Former baseball coach pens memoir of his nearly 40 years at Longwood
Charles Buddy Bolding spent nearly 40 years of his life as head coach of the Longwood baseball program, but his contributions to the university extend far beyond the diamond.
For nearly four decades, Bolding not only called the shots from the Longwood dugout—he also helped usher Longwood into a new era alongside one of Longwood’s most influential presidents, Dr. Henry I. Willett Jr.
The story of Bolding’s 36-year journey now resides in a 600-page book titled Top Half – Get On Base, Dammit! that Bolding, ever the storyteller and closet academician, penned himself. The resulting encyclopedia of anecdotes is equal parts memoir, historical narrative and comedy, and paints a detailed portrait of Longwood in one of its most influential and transformative periods.

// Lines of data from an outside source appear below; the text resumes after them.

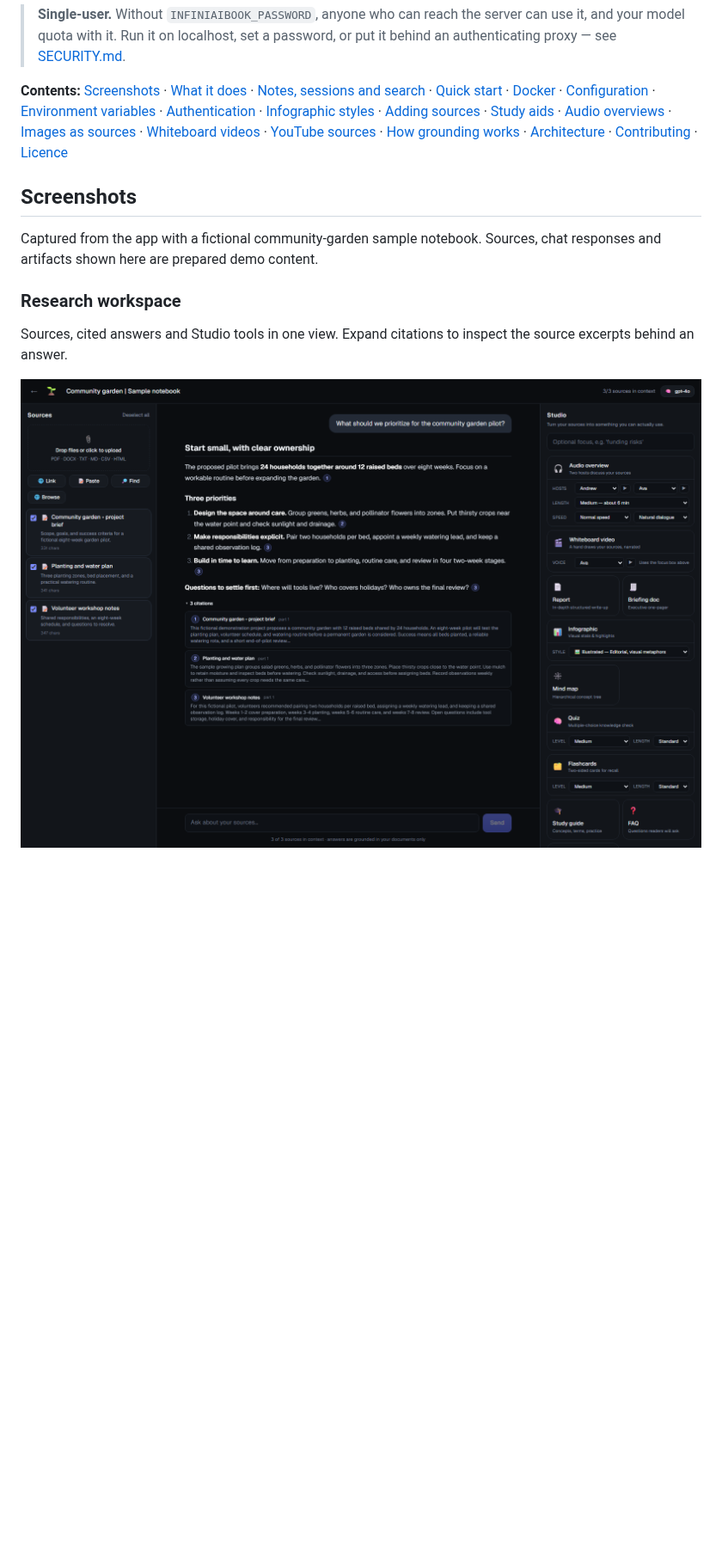
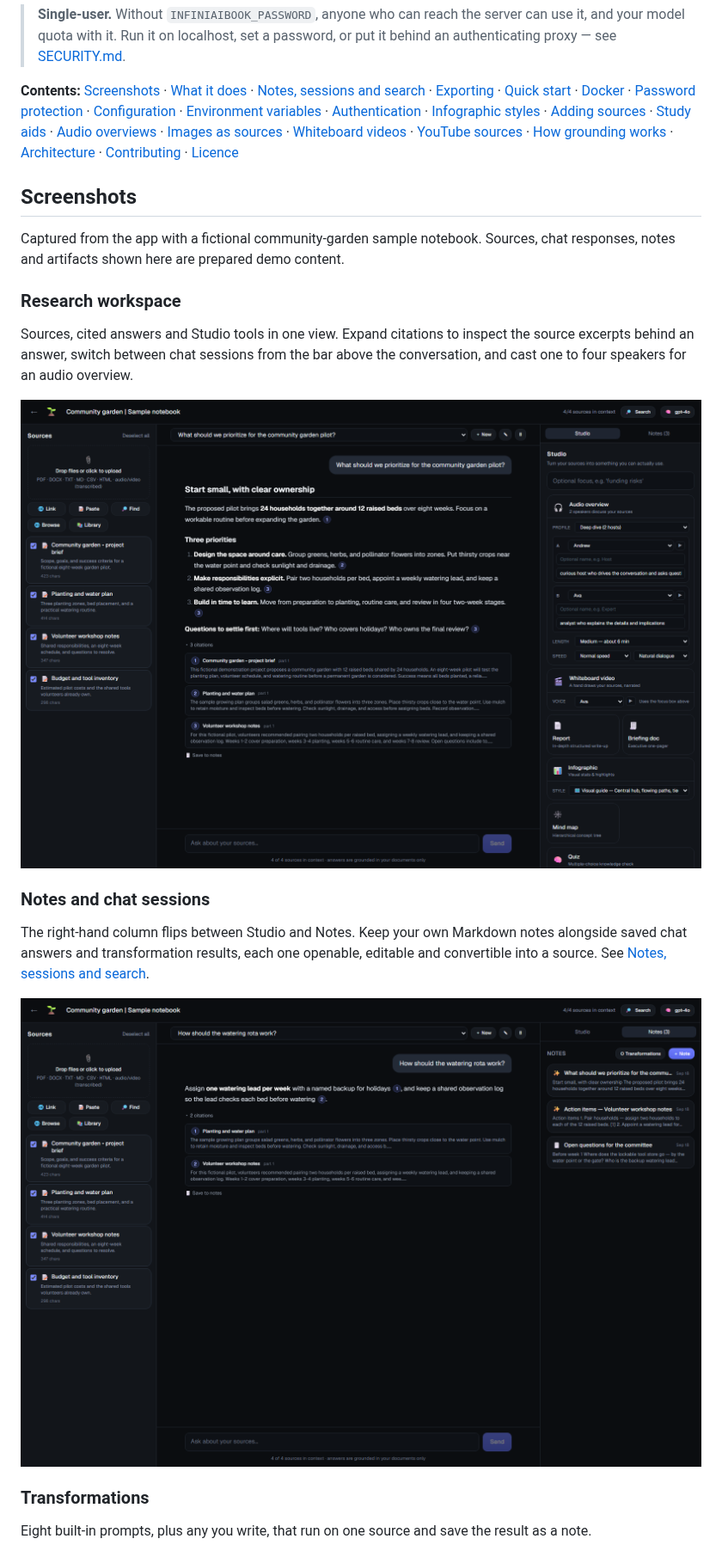
Before and after one commit to russrimm/InfiniAIBook, a Markdown page: README.md, the part around one of its changes. Shown at 86% size. Drawn GitHub-style; pictures changed too: docs/screenshots/notes.png (added), docs/screenshots/workspace.png; blank space fills up the shorter version.

Commit message:
docs: refresh README screenshots for notes, sessions, transformations and search
Replace the workspace screenshot with one showing the chat session bar,
Library, Search and multi-speaker audio controls, and add screenshots of
the Notes panel, Transformations dialog and cross-notebook Ask.

Co-authored-by: Copilot App <223556219+Copilot@users.noreply.github.com>

```diff
--- a/README.md
+++ b/README.md
@@ -21,8 +21,10 @@ are all here too.
 **Contents:** [Screenshots](#screenshots) ·
 [What it does](#what-it-does) ·
 [Notes, sessions and search](#notes-sessions-and-search) ·
+[Exporting](#exporting) ·
 [Quick start](#quick-start) ·
 [Docker](#docker) ·
+[Password protection](#password-protection) ·
 [Configuration](#configuration) ·
 [Environment variables](#environment-variables) ·
 [Authentication](#authentication-microsoft-entra-id) ·
@@ -41,11 +43,27 @@ are all here too.
 ## Screenshots
 
 Captured from the app with a fictional community-garden sample notebook.
-Sources, chat responses and artifacts shown here are prepared demo content.
+Sources, chat responses, notes and artifacts shown here are prepared demo content.
 
 ### Research workspace
 
 Sources, cited answers and Studio tools in one view. Expand citations to inspect
-the source excerpts behind an answer.
+the source excerpts behind an answer, switch between chat sessions from the bar
+above the conversation, and cast one to four speakers for an audio overview.
 
-![InfiniAIBook workspace with three selected sources, a cited chat answer and Studio generation tools](docs/screenshots/workspace.png)
+![InfiniAIBook workspace with four selected sources, a chat session picker, a cited chat answer and Studio generation tools including a multi-speaker audio overview](docs/screenshots/workspace.png)
+
+### Notes and chat sessions
+
+The right-hand column flips between Studio and Notes. Keep your own Markdown
+notes alongside saved chat answers and transformation results, each one
+openable, editable and convertible into a source. See
+[Notes, sessions and search](#notes-sessions-and-search).
+
+![Notes panel listing a saved chat answer, an AI-generated action list and a handwritten note, next to a second chat session about the watering rota](docs/screenshots/notes.png)
+
+### Transformations
+
+Eight built-in prompts, plus any you write, that run on one source and save the
+result as a note.
+
```
Also changed, not shown: other parts of README.md (+8 -0 lines), docs/screenshots/search.png (added), docs/screenshots/transformations.png (added).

During his tenure, Bolding, who earned a degree in biology and served in Vietnam, repeatedly stepped outside the boundaries of his coaching duties to form relationships with university presidents, professors, administrators and students from all walks of life. That Bolding would become more than a baseball coach for Longwood was predicted in part by Willett, who oversaw the transition of Longwood to a coeducational institution as men began to be admitted in the mid-1970s.
“When Henry Willett brought me here to build this program, he wanted to build it based on solid colors for the future,” Bolding said.
He was a very astute person as far as academics and integrity, so he made it clear to me that that’s what he was looking for. He was looking for someone who could accept a challenging situation developing the baseball program, but at the same time doing it with young guys across Virginia who were of good character.”
‘When Henry Willett brought me here to build this program, he wanted to build it based on solid colors for the future.’
— BUDDY BOLDING
Convincing talented Virginia players to take a flier on a brand-new baseball program was only part of Bolding’s challenge. Getting his players to campus was one thing—making sure they bought into Willett’s vision for the university was another.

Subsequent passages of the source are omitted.